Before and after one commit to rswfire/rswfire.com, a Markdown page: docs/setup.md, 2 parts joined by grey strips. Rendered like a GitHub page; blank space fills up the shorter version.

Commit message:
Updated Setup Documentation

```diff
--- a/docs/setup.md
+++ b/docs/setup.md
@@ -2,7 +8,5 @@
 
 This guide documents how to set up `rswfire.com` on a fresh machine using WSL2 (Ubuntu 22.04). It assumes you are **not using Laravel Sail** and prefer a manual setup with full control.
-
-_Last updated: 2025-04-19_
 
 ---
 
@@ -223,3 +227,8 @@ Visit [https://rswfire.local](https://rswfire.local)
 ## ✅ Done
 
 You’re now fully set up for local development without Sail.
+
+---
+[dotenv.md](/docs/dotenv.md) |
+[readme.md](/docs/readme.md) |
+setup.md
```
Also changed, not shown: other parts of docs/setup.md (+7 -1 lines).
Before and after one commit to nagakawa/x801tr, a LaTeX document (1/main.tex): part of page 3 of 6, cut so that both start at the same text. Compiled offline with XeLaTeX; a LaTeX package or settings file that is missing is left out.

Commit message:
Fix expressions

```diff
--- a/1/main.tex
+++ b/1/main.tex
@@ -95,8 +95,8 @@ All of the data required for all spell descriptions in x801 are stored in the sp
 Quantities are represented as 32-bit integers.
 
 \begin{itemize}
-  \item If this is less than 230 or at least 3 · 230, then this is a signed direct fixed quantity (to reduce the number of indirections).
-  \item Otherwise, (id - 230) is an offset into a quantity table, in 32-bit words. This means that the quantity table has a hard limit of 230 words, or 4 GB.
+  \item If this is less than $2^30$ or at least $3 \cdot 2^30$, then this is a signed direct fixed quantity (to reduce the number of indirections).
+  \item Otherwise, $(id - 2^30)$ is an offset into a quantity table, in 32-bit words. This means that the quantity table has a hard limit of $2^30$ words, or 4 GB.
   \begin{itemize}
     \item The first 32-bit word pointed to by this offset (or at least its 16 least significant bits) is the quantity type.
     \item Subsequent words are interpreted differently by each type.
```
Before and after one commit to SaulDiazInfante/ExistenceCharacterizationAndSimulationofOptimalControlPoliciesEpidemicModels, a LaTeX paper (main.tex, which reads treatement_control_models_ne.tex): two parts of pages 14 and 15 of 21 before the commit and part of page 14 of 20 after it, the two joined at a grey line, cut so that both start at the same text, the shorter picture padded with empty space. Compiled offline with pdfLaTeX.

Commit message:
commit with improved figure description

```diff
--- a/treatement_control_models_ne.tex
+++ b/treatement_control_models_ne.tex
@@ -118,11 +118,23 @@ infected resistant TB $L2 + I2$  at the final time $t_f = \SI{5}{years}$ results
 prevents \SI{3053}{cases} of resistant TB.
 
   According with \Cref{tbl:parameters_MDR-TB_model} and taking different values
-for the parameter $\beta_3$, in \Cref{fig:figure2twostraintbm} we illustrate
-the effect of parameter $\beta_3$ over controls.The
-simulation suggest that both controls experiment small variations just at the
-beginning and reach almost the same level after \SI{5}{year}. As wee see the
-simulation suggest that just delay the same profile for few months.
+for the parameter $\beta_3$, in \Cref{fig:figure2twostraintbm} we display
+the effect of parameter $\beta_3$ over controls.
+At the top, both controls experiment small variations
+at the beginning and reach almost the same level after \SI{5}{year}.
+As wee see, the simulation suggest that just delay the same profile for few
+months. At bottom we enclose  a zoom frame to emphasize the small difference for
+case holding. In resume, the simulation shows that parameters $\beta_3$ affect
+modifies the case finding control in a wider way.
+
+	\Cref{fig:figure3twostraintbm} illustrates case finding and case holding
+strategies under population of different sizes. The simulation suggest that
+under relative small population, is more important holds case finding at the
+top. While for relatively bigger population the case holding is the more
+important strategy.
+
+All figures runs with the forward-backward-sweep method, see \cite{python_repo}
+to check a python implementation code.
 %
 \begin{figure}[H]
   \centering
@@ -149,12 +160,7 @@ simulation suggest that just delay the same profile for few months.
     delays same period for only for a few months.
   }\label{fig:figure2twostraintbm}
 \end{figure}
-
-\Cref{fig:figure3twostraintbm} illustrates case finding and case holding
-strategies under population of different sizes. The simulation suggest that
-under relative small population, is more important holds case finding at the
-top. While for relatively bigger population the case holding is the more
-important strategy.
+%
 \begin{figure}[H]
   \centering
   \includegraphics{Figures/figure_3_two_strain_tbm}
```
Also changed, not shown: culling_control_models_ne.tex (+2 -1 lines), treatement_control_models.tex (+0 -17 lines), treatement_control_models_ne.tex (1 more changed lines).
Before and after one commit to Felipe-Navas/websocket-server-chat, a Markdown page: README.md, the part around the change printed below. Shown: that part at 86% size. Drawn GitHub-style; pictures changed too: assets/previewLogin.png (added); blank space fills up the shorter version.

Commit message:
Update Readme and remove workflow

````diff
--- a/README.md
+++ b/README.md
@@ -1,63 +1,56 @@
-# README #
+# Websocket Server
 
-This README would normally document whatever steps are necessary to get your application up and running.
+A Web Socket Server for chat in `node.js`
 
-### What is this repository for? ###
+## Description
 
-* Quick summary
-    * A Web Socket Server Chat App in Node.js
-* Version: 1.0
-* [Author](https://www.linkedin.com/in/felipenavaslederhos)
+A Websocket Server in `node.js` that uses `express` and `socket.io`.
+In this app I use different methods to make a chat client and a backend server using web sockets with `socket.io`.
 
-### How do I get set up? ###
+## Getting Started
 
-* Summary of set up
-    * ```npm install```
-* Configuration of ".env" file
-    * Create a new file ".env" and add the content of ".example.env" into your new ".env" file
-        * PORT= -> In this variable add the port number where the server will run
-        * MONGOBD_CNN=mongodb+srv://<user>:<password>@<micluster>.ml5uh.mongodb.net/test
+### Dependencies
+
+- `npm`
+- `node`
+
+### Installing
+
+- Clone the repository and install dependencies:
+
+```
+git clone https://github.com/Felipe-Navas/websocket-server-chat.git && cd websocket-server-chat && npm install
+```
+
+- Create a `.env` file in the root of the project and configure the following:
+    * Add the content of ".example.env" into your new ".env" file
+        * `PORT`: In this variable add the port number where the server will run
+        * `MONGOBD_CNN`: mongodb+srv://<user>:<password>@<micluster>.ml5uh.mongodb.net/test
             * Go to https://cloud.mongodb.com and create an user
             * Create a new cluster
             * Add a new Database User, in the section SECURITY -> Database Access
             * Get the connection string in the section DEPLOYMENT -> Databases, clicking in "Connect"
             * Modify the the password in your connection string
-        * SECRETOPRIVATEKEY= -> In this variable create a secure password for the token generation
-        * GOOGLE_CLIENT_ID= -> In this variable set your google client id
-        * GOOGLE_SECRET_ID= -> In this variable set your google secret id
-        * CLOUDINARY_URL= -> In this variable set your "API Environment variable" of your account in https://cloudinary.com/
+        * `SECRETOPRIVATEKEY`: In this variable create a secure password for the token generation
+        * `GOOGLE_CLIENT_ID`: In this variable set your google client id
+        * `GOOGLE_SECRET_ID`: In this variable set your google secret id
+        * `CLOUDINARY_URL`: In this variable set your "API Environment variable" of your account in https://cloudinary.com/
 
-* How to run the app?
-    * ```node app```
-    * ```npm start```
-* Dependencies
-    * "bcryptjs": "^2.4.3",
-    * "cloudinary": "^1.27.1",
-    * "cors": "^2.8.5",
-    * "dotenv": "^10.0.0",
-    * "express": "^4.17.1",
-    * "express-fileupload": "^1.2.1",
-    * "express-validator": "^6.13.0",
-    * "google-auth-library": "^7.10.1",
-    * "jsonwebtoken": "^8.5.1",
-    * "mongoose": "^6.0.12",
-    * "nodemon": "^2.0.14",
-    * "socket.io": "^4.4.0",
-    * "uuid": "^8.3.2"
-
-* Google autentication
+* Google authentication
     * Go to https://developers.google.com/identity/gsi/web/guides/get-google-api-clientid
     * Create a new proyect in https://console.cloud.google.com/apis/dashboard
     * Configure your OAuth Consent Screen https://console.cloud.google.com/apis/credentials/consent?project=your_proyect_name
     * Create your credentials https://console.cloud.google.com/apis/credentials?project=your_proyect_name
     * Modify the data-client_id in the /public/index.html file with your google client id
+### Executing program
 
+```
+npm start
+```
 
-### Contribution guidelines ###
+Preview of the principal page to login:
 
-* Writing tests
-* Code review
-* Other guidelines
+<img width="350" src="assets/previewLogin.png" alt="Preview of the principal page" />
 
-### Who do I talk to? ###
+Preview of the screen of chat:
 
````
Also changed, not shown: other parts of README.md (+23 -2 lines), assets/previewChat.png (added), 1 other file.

_EXERCISE_:
Using the listing above, report each line that mentions the word "profile".

_EXERCISE RESPONSE_:
-simulation suggest that just delay the same profile for few months.
+As wee see, the simulation suggest that just delay the same profile for few
@@ -149,12 +160,7 @@ simulation suggest that just delay the same profile for few months.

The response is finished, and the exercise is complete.